In this first English translation of one of his most important works, Statues: The Second Book of Foundations, Michel Henry presents a statue as more than a static entity. A statue for Serres is the basis for knowledge, society, the subject and object, the world and experience. Through his prescient analysis of statues and how we create and respond to art, Henry demonstrates how sacrificial art founded society and through this reflects on the centrality of death and the dead body to the human condition. Approaching the problem from multiple angles, Serres comments on Verne's Around the Moon, Rodin's The Gates of Hell, the Eiffel Tower, cemeteries, short stories by Maupassant, fables by La Fontaine, clothing and the paintings of Carpaccio, the Challenger disaster and Baal. Each section covers a different time period and statuary topic, ranging from four thousand years ago to 1986. Expository, lyrical, fictionalized and hallucinatory, Statues does not follow a linear time sequence but rather plays with time and place, history and story in order to provoke us into thinking in entirely new ways.

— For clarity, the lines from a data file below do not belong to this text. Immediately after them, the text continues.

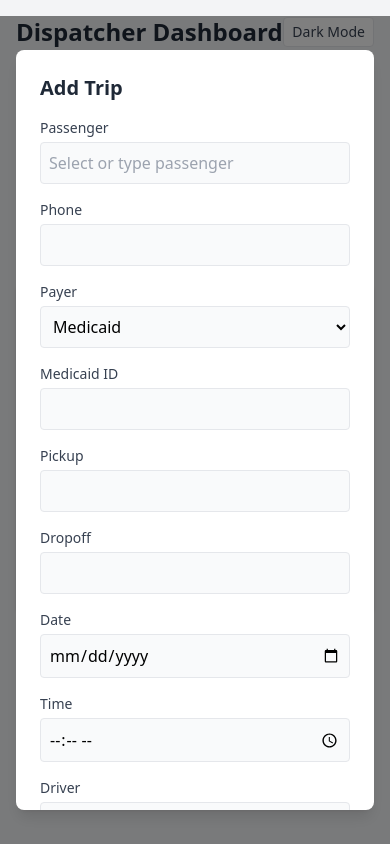
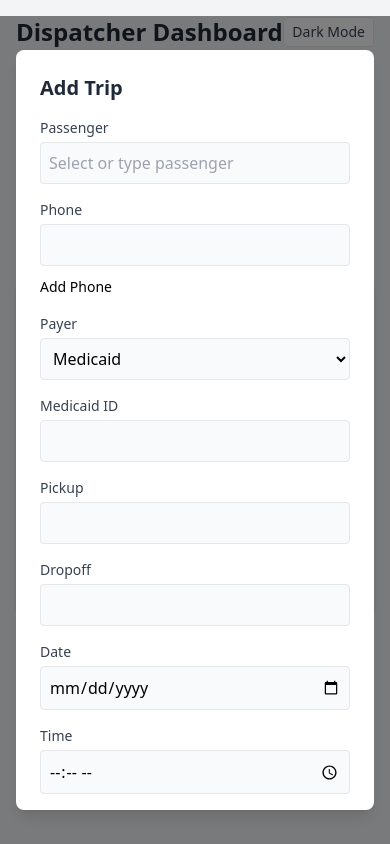
Before and after one commit to Gilblasse/Dispatch-System, a React (Vite) app: page / in a window 390 px wide. Both pictures are taken after typing "2020-01-15" into the empty fields and a click on the button "Add Trip". Built offline with nearby package versions, Linux system fonts and the light colour scheme.

Commit message:
feat: support multiple passenger phone numbers

```diff
--- a/src/components/AddTripModal.tsx
+++ b/src/components/AddTripModal.tsx
@@ -28,6 +28,7 @@ export const AddTripModal: React.FC<Props> = ({ open, onClose, drivers, vehicles
   const [form, setForm] = useState(defaultTrip);
   const [invoice, setInvoice] = useState('');
   const [passengerName, setPassengerName] = useState('');
+  const [phones, setPhones] = useState<string[]>(['']);
 
   useEffect(() => {
     if (open) {
@@ -37,6 +38,7 @@ export const AddTripModal: React.FC<Props> = ({ open, onClose, drivers, vehicles
       setForm(defaultTrip);
       setInvoice('');
       setPassengerName('');
+      setPhones(['']);
     }
   }, [open]);
 
@@ -49,14 +51,33 @@ export const AddTripModal: React.FC<Props> = ({ open, onClose, drivers, vehicles
       setForm(prev => ({
         ...prev,
         passengerId: passenger.id,
-        phone: passenger.phone,
+        phone: passenger.phone[0] || '',
         medicaid: passenger.medicaid ?? '',
         payer: passenger.medicaid ? 'Medicaid' : 'Private',
       }));
+      setPhones(passenger.phone.slice());
     } else {
       setForm(prev => ({ ...prev, passengerId: '' }));
+      setPhones(['']);
     }
   };
+
+  const handlePhoneChange = (index: number, value: string) => {
+    const updated = [...phones];
+    updated[index] = value;
+    setPhones(updated);
+    setForm(prev => ({ ...prev, phone: updated[0] || '' }));
+  };
+
+  const addPhoneField = () => setPhones(prev => [...prev, '']);
+
+  const removePhoneField = (index: number) => {
+    const updated = phones.filter((_, i) => i !== index);
+    setPhones(updated.length ? updated : ['']);
+    setForm(prev => ({ ...prev, phone: (updated[0] || '') }));
+  };
+
+  const selectedPassenger = passengers.find(p => p.id === form.passengerId);
 
   const handleSubmit = () => {
     let passengerId = form.passengerId;
@@ -65,7 +86,7 @@ export const AddTripModal: React.FC<Props> = ({ open, onClose, drivers, vehicles
       const newPassenger: Passenger = {
         id: passengerId,
         name: passengerName,
-        phone: form.phone,
+        phone: phones.filter(p => p.trim() !== ''),
         medicaid: form.medicaid || undefined,
         lastPickup: form.pickup,
         lastDropoff: form.dropoff,
@@ -78,6 +99,7 @@ export const AddTripModal: React.FC<Props> = ({ open, onClose, drivers, vehicles
       invoice: invoice || `INV-${Date.now()}`,
       status: 'scheduled',
       ...form,
+      phone: phones[0] || '',
       passengerId,
     };
     addTrip(newTrip);
@@ -119,12 +141,38 @@ export const AddTripModal: React.FC<Props> = ({ open, onClose, drivers, vehicles
           <div className="grid grid-cols-1 md:grid-cols-2 gap-4">
             <div>
               <label className="block text-sm mb-1 text-gray-700 dark:text-gray-300">Phone</label>
-              <input
-                type="text"
-                className="w-full border rounded p-2 bg-gray-50 dark:bg-gray-700"
-                value={form.phone}
-                onChange={e => setForm({ ...form, phone: e.target.value })}
-              />
+              {phones.map((p, idx) => (
+                <div key={idx} className="flex items-center mb-2">
+                  <input
+                    type="text"
+                    list={`phone-list-${idx}`}
+                    className="w-full border rounded p-2 bg-gray-50 dark:bg-gray-700"
+                    value={p}
+                    onChange={e => handlePhoneChange(idx, e.target.value)}
+                  />
+                  {phones.length > 1 && (
+                    <button
+                      type="button"
+                      className="ml-2 text-red-500"
+                      onClick={() => removePhoneField(idx)}
+                    >
+                      Remove
+                    </button>
+                  )}
+                  <datalist id={`phone-list-${idx}`}>
+                    {(selectedPassenger?.phone || []).map(num => (
+                      <option key={num} value={num} />
+                    ))}
+                  </datalist>
+                </div>
+              ))}
+              <button
+                type="button"
+                className="mt-1 text-sm text-blue-600"
+                onClick={addPhoneField}
+              >
+                Add Phone
+              </button>
             </div>
             <div>
               <label className="block text-sm mb-1 text-gray-700 dark:text-gray-300">Payer</label>
--- a/src/data/mockData.ts
+++ b/src/data/mockData.ts
@@ -4,7 +4,7 @@ export const passengers: Passenger[] = [
   {
     id: 'p1',
     name: 'John Doe',
-    phone: '555-0101',
+    phone: ['555-0101'],
     medicaid: 'M123456',
     lastPickup: '123 Main St',
     lastDropoff: '456 Oak Ave',
@@ -12,7 +12,7 @@ export const passengers: Passenger[] = [
   {
     id: 'p2',
     name: 'Jane Smith',
-    phone: '555-0202',
+    phone: ['555-0202'],
     medicaid: 'M654321',
     lastPickup: '789 Pine Rd',
     lastDropoff: '321 Elm St',
--- a/src/types/index.ts
+++ b/src/types/index.ts
@@ -1,7 +1,7 @@
 export interface Passenger {
   id: string;
   name: string;
-  phone: string;
+  phone: string[];
   medicaid?: string;
   lastPickup?: string;
   lastDropoff?: string;
```
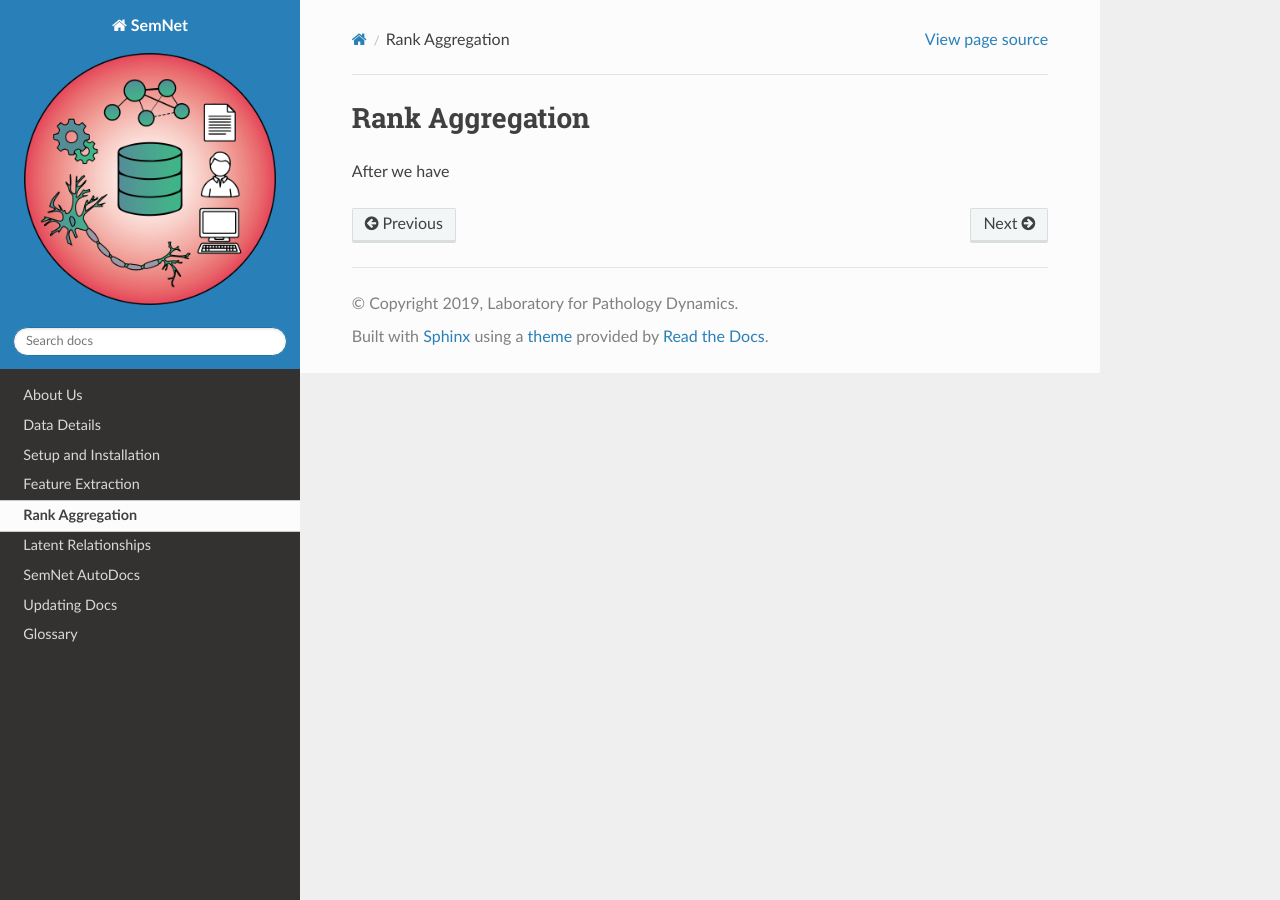
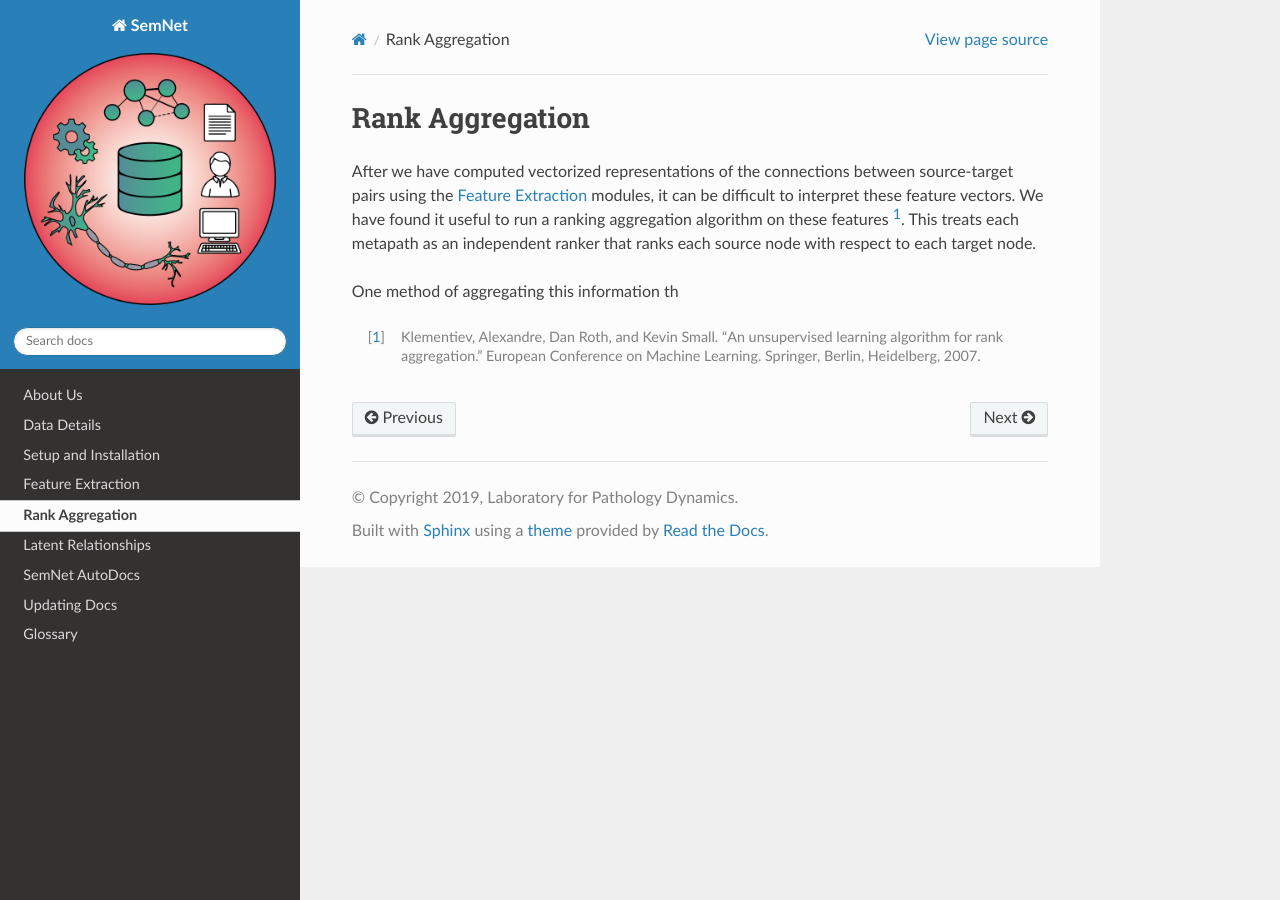
Before and after one commit to sallegri3/semnet-2, a Sphinx documentation site: the page built from docs/source/ranking.rst, in a window 1280 px wide. Built offline with Sphinx 7.4.7 and the Read the Docs theme 2.0.0, drawn with Linux system fonts in a browser that asks for light colours.

Commit message:
more docs

```diff
--- a/docs/source/featextract.rst
+++ b/docs/source/featextract.rst
@@ -1,3 +1,5 @@
+.. _FeatExtract:
+
 Feature Extraction
 ==================
 
--- a/docs/source/index.rst
+++ b/docs/source/index.rst
@@ -43,7 +43,6 @@ Citations
 ^^^^^^^^^
 
     * Himmelstein, Daniel S., and Sergio E. Baranzini. "Heterogeneous network edge prediction: a data integration approach to prioritize disease-associated genes." PLoS computational biology 11.7 (2015): e1004259.
-    * Klementiev, Alexandre, Dan Roth, and Kevin Small. "An unsupervised learning algorithm for rank aggregation." European Conference on Machine Learning. Springer, Berlin, Heidelberg, 2007.
     * Shi, Chuan, et al. "HeteSim: A General Framework for Relevance Measure in Heterogeneous Networks." IEEE Trans. Knowl. Data Eng. 6.10 (2014): 2479-2492.
     * Wang, Chenguang, et al. "Relsim: relation similarity search in schema-rich heterogeneous information networks." Proceedings of the 2016 SIAM International Conference on Data Mining. Society for Industrial and Applied Mathematics, 2016.
     * Yu, Xiao, et al. "User guided entity similarity search using meta-path selection in heterogeneous information networks." Proceedings of the 21st ACM international conference on Information and knowledge management. Acm, 2012.
--- a/docs/source/ranking.rst
+++ b/docs/source/ranking.rst
@@ -1,4 +1,9 @@
 Rank Aggregation
 ================
 
-After we have
+After we have computed vectorized representations of the connections between source-target pairs using the :ref:`FeatExtract` modules, it can be difficult to interpret these feature vectors. We have found it useful to run a ranking aggregation algorithm on these features [#]_. This treats each metapath as an independent ranker that ranks each source node with respect to each target node.
+
+One method of aggregating this information th
+
+
+.. [#] Klementiev, Alexandre, Dan Roth, and Kevin Small. "An unsupervised learning algorithm for rank aggregation." European Conference on Machine Learning. Springer, Berlin, Heidelberg, 2007.
```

Through mythic and poetic meditations on various kinds of descent into the underworld and new insights into the relation of the subject and object and their foundation in death, Statues contains great treasures and provocations for philosophers, literary critics, art historians and sociologists.